Before-and-after change records:
● ● ●

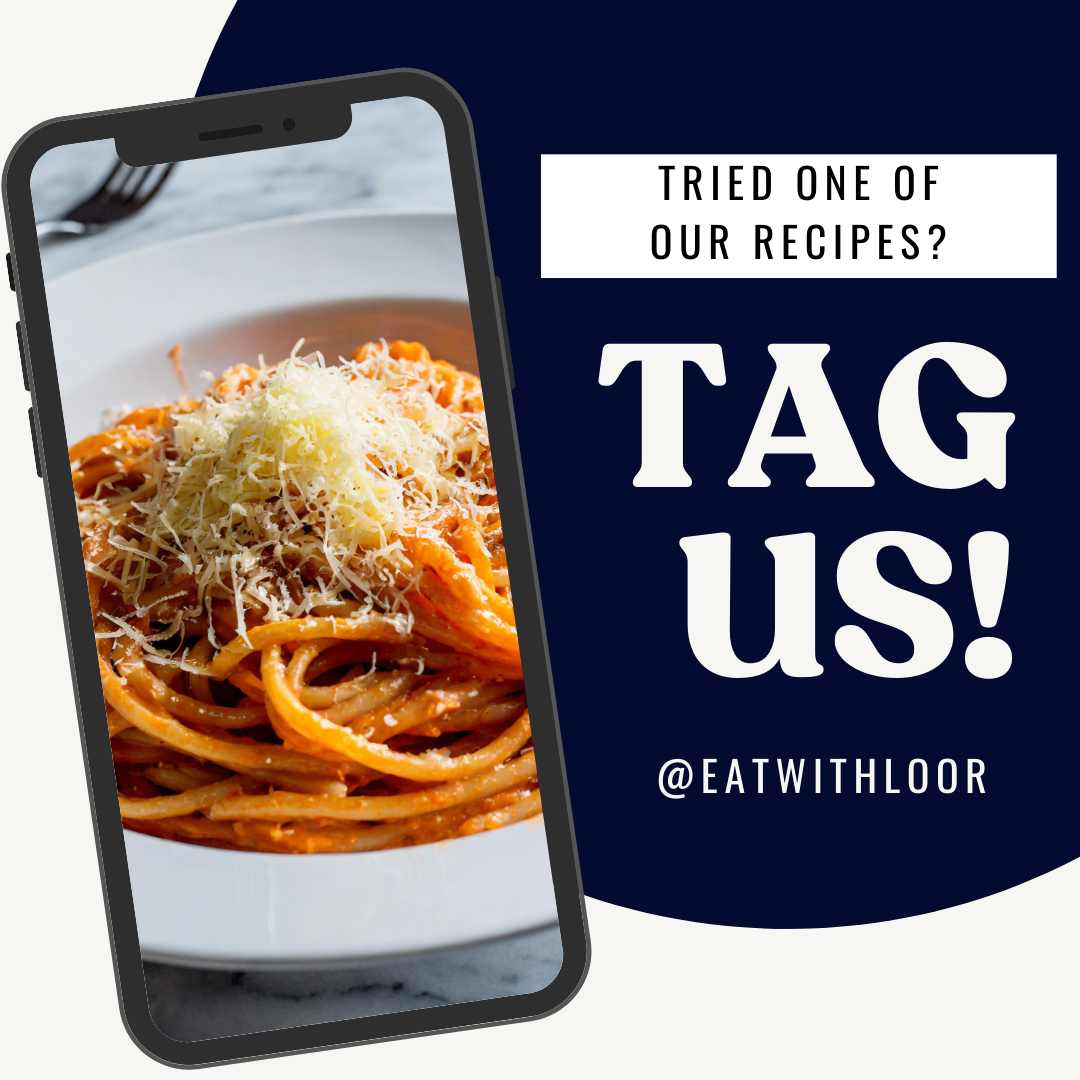
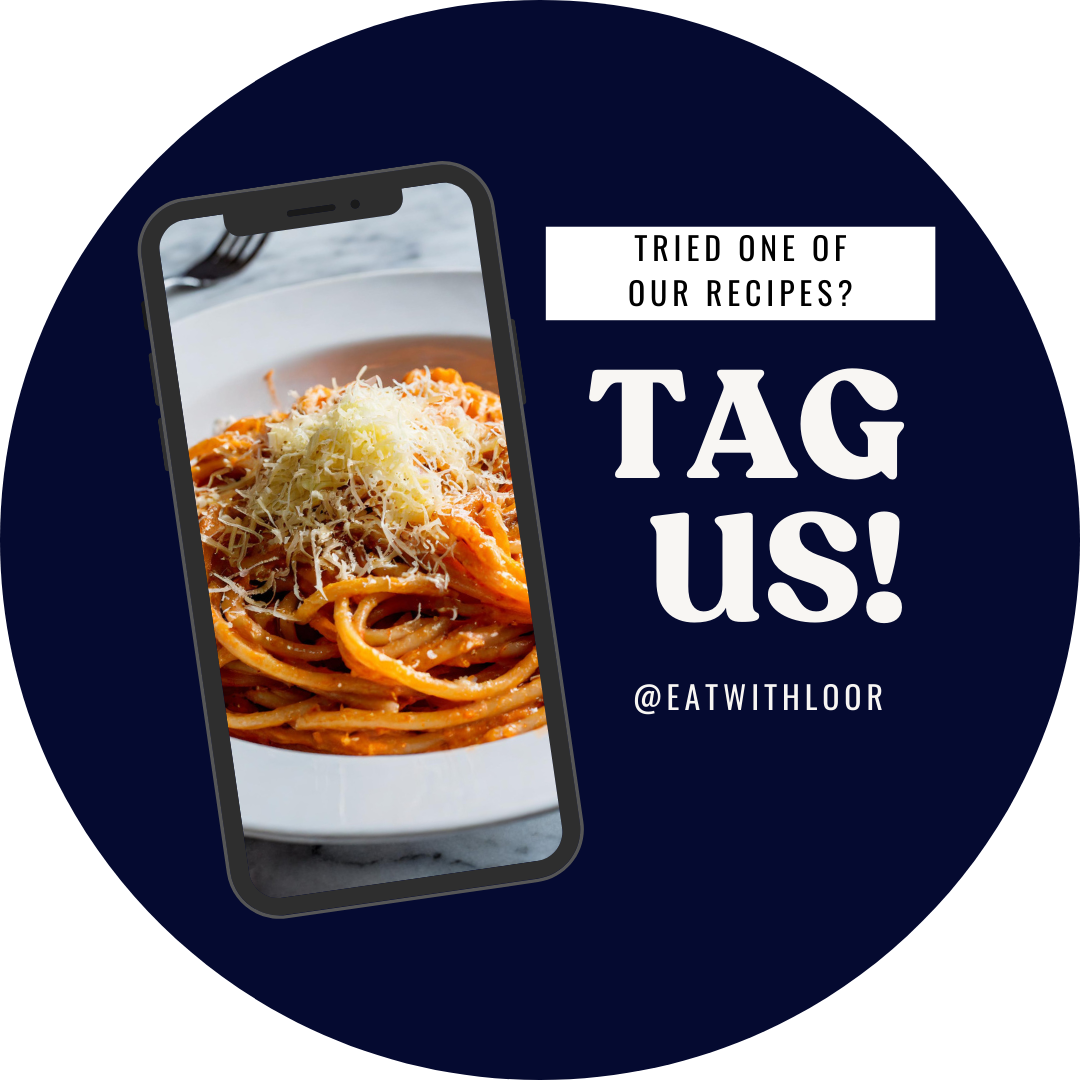
modifié :         css/style.css 	modifié :         images/tagus.png

diff --git a/css/style.css b/css/style.css
@@ -1413,16 +1413,20 @@ animation: tel 4s ease;
   .instafeed{
     display: block;
     position: absolute;
-    margin-top: 230dvw;
+    margin-top: 350dvw;
     left: 0;
     margin-left: 0;
     z-index: 10;
     background: #050a30;
+    width: 100%;
+    height: 41%;
   }
 .instafeed img{
-  width: 40dvw;
+  width: 60dvw;
   z-index: 10;
   top: 0;
   left: 0;
+  margin-top: 4dvw;
+  margin-left: 20dvw;
 }
 }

● ● ●

Problem requirements: Repeat the data above in full and exactly. Omit every image.

Solution to the problem:
modifié :         css/style.css 	modifié :         images/tagus.png

diff --git a/css/style.css b/css/style.css
@@ -1413,16 +1413,20 @@ animation: tel 4s ease;
   .instafeed{
     display: block;
     position: absolute;
-    margin-top: 230dvw;
+    margin-top: 350dvw;
     left: 0;
     margin-left: 0;
     z-index: 10;
     background: #050a30;
+    width: 100%;
+    height: 41%;
   }
 .instafeed img{
-  width: 40dvw;
+  width: 60dvw;
   z-index: 10;
   top: 0;
   left: 0;
+  margin-top: 4dvw;
+  margin-left: 20dvw;
 }
 }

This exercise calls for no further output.